Such is our theological creed; and we hope, with the kind assistance of our correspondents, to present these, and their collateral truths, in a
manner which may both instruct and interest; and always in a way which shall illustrate the connexion between doctrine and duty, between faith and practice. We have no peculiarities to contend for, no party in the Christian world to serve, no object but that of the Divine glory in the salvation of men to promote. Equally undismayed by the frowns of some, and unmoved by the smiles of others, we hope to proceed in our career in affording “ doctrine, reproof, correction, and instruction in righteousness,” to the end that every
branch of the families who may entertain us, "may be perfect, and thoroughly furnished to every good work."
We are fully aware, that in the discharge of our duty, we need more wisdom than we possess; but we calculate on the prayers of our friends, and hope for their fulfilment; we expect the co-operation of holy men, and we do not think we shall be disappointed; and though we may sometimes fail in the accomplishment of our wishes, we are sure we have formed a circle of friends who know how to exercise a spirit of Christian forgiveness.

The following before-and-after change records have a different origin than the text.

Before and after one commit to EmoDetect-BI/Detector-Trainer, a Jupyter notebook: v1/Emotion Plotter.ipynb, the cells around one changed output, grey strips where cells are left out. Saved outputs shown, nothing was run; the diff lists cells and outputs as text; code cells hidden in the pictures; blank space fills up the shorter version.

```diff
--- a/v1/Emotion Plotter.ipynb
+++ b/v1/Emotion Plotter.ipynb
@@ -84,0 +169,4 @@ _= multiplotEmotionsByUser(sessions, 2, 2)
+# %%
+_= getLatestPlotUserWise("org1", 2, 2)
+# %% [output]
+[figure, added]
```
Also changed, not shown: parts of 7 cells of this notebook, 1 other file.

Knowing that while we continue in the present world, we must have somewhat to do with it, we shall not feel ourselves doing wrong when we meddle with its machinery, describe its wonders, or glance at its sciences. The wisdom and benevolence of the Deity have been shown in its creation, and the ingenuity of man has manifested itself in applying its various elements to his use. We think it quite possible for the Christian to look at the world without loving its sins ; and as the spirit of the Bible should be cherished by the Christian in his intercourse with men, we cannot see the impropriety of showing our families the things which relate only to earth and time in the aspect in which they ought ever to be contemplated.

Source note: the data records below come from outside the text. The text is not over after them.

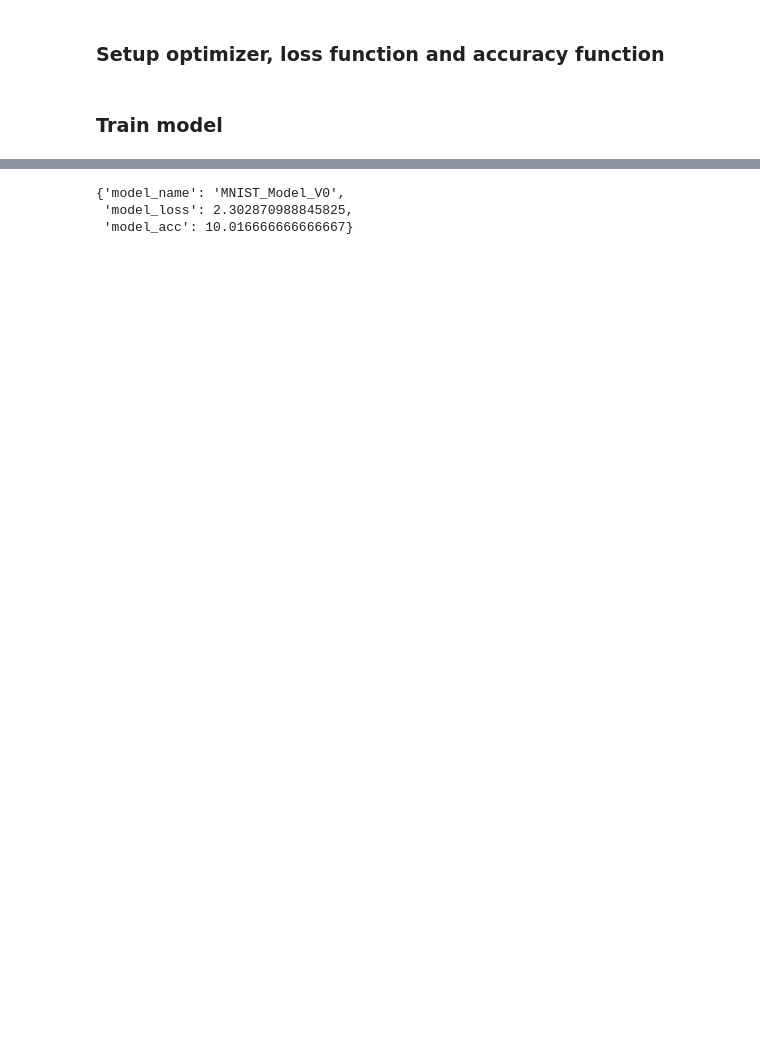
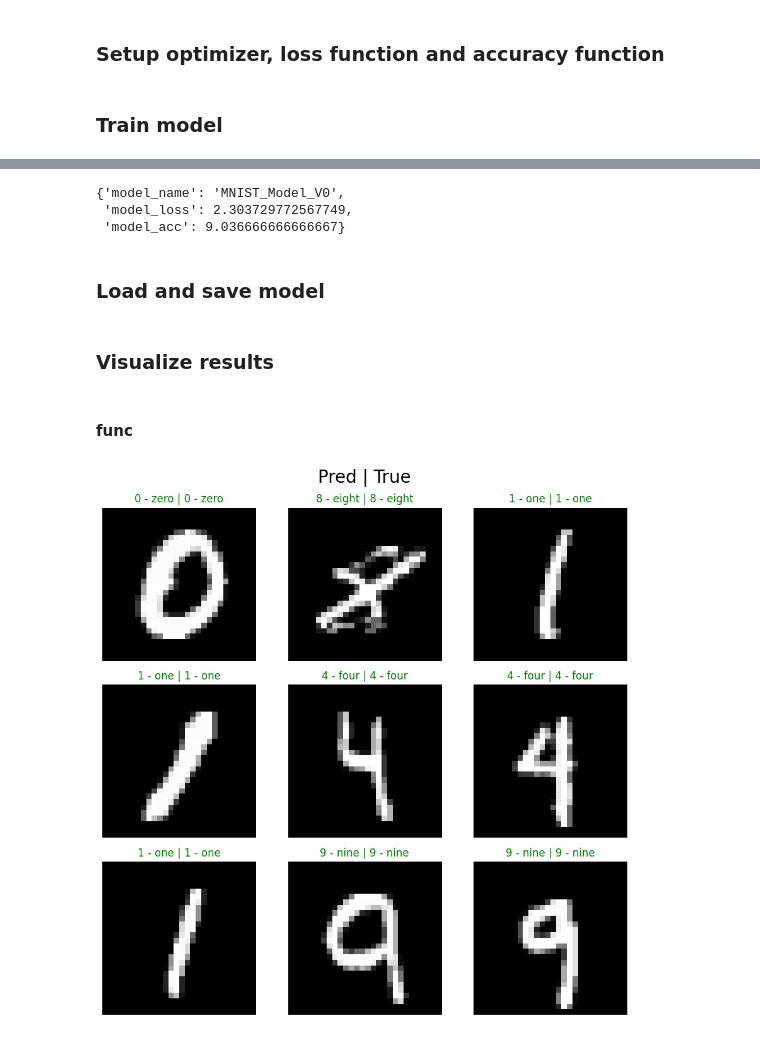
Before and after one commit to GGisMee/PyTorch, a Jupyter notebook: 03/exercises/e1.ipynb, the cells around one changed output, grey strips where cells are left out. Cells and saved outputs as stored; diff of their text form; code cells hidden in the pictures; blank space fills up the shorter version.

```diff
--- a/03/exercises/e1.ipynb
+++ b/03/exercises/e1.ipynb
@@ -89,6 +95,6 @@ plt.show()
 from torch.utils.data import DataLoader
 pt.manual_seed(42)
 pt.cuda.manual_seed(42)
-test_dataloader = DataLoader(dataset=train_data, batch_size=32,shuffle=False)
-train_dataloader = DataLoader(dataset=test_data, batch_size=32,shuffle=True)
+train_dataloader = DataLoader(dataset=train_data, batch_size=32,shuffle=True)
+test_dataloader = DataLoader(dataset=test_data, batch_size=32,shuffle=False)
 # %%
@@ -203,12 +233,12 @@ from timeit import default_timer as timer
 from tqdm.auto import tqdm
 start = timer()
 set_seeds(42)
-epochs = 5
+epochs = 3
 
 for epoch in tqdm(range(epochs), desc="Epoch loops"):
     print(f"Epoch: {epoch}\n----------")
-    mlf.Model_operations.train_step(model0, train_dataloader, optimizer, loss_fn, accuracy_fn, device,show=True)
-    mlf.Model_operations.test_step(model0, test_dataloader, loss_fn, accuracy_fn, device,show=True)
+    mlf.Model_operations.train_step(model0, test_dataloader, optimizer, loss_fn, accuracy_fn, device,show=True)
+    mlf.Model_operations.test_step(model0, train_dataloader, loss_fn, accuracy_fn, device,show=True)
 
 
 time = mlf.time_func(start, device)
@@ -233,6 +260,27 @@ Train time on cpu: 87.598 seconds
 # %%
-mlf.Model_operations.eval_model(model0, test_dataloader, loss_fn, accuracy_fn, device)
+mlf.Model_operations.eval_model(model0, train_dataloader, loss_fn, accuracy_fn, device)
 # %% [output]
 {'model_name': 'MNIST_Model_V0',
- 'model_loss': 2.302870988845825,
- 'model_acc': 10.016666666666667}
+ 'model_loss': 2.303729772567749,
+ 'model_acc': 9.036666666666667}
+# %% [markdown]
+### Load and save model
+# %%
+# mlf.save_model_state_dict(model0,'model/MNIST_model')
+loaded_model = mlf.save_load.load_state_dict(MNIST_Model_V0(1,len(train_data.classes),10),'model/MNIST_model')
+# %% [markdown]
+### Visualize results
+# %% [markdown]
+#### func
+# %%
+test_labels, test_samples = mlf.get_sample(test_data, 9)
+# squeezed_samples = [el.squeeze() for el in test_samples]
+# mlf.view.images(squeezed_samples,test_labels,test_data.classes)
+preds = mlf.Model_operations.make_predictions(loaded_model,test_samples, device)
+# print(preds.shape)
+# print(preds)
+preds = preds.squeeze().argmax(1)
+# print(preds)
+mlf.view.true_false(preds, test_labels,test_samples,test_data.classes, 3,3)
+# %% [output]
+[figure, added]
```
Also changed, not shown: parts of 13 cells of this notebook, 5 other files.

We have thus freely, without effort and without disguise, told our present views and feelings; and we now ask permission to visit once a month in the parlours and the kitchens of our readers, bringing with us our beloved friends who have promised us their aid. We entreat that kind attention may be granted by the parents and the children, the master and the servant, and that whatever commends itself to each of their consciences, as in the sight of God, may be treasured up, and its highly important influence be fully developed. Such is the earnest and affectionate request of one who fervently prays that the readers of THE FAMILY MAGAZINE may form a part of that family which is named after Christ, and which shall eternally occupy the mansions of felicity; and who, therefore, cheerfully becomes the servant of the public for the accomplishment of this great end.

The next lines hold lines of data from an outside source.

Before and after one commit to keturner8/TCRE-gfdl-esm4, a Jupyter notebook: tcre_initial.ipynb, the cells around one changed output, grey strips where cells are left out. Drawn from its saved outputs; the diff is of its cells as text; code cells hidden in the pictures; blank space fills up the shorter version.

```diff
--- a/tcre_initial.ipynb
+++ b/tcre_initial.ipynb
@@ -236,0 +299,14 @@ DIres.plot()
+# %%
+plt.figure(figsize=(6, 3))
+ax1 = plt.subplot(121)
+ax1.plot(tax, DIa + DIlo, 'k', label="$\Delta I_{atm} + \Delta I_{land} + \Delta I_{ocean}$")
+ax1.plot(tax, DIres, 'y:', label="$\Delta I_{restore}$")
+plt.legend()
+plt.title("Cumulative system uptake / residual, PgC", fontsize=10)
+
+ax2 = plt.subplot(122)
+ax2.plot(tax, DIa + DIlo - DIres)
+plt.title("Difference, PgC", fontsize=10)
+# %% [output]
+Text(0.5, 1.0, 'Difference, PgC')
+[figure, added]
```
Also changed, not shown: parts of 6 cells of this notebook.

TEACHING YOUNG CHILDREN TO PRAY. Most parents think it a duty incumbent upon them to make a child, as soon it can lisp, repeat the Lord's Prayer, or some little form suited to its capacity. I have long doubted the expediency of this course. The child, in most cases as he is preparing for bed, is told, “ Kneel down and say your prayers.” Obedient to the command, he drops beside his mother's lap, perhaps half asleep, or with a mind filled with the play from which he has just been called, and mutters a few words, which he has learned by rote, and repeated night after night, till it has become a matter of course. He does it as he would pull off his shoes and stockings, because he knows he cannot go to bed till it is done.
It is not necessary that the child's evening prayer should be thus a mere heartless form. Some effort and attention on the part of the mother is, indeed, necessary to prevent it; but it does not require more than any Christian ought to be willing to devote to her child. Let her, at the close of the day, take her child upon her knee, and by a few simple remarks, like the following, endeavour to awaken its heart to gratitude :
"My child, let us talk a little about what has happened to-day. Have
you felt sick to day?" “No, mother." “ Have you been happy all day?”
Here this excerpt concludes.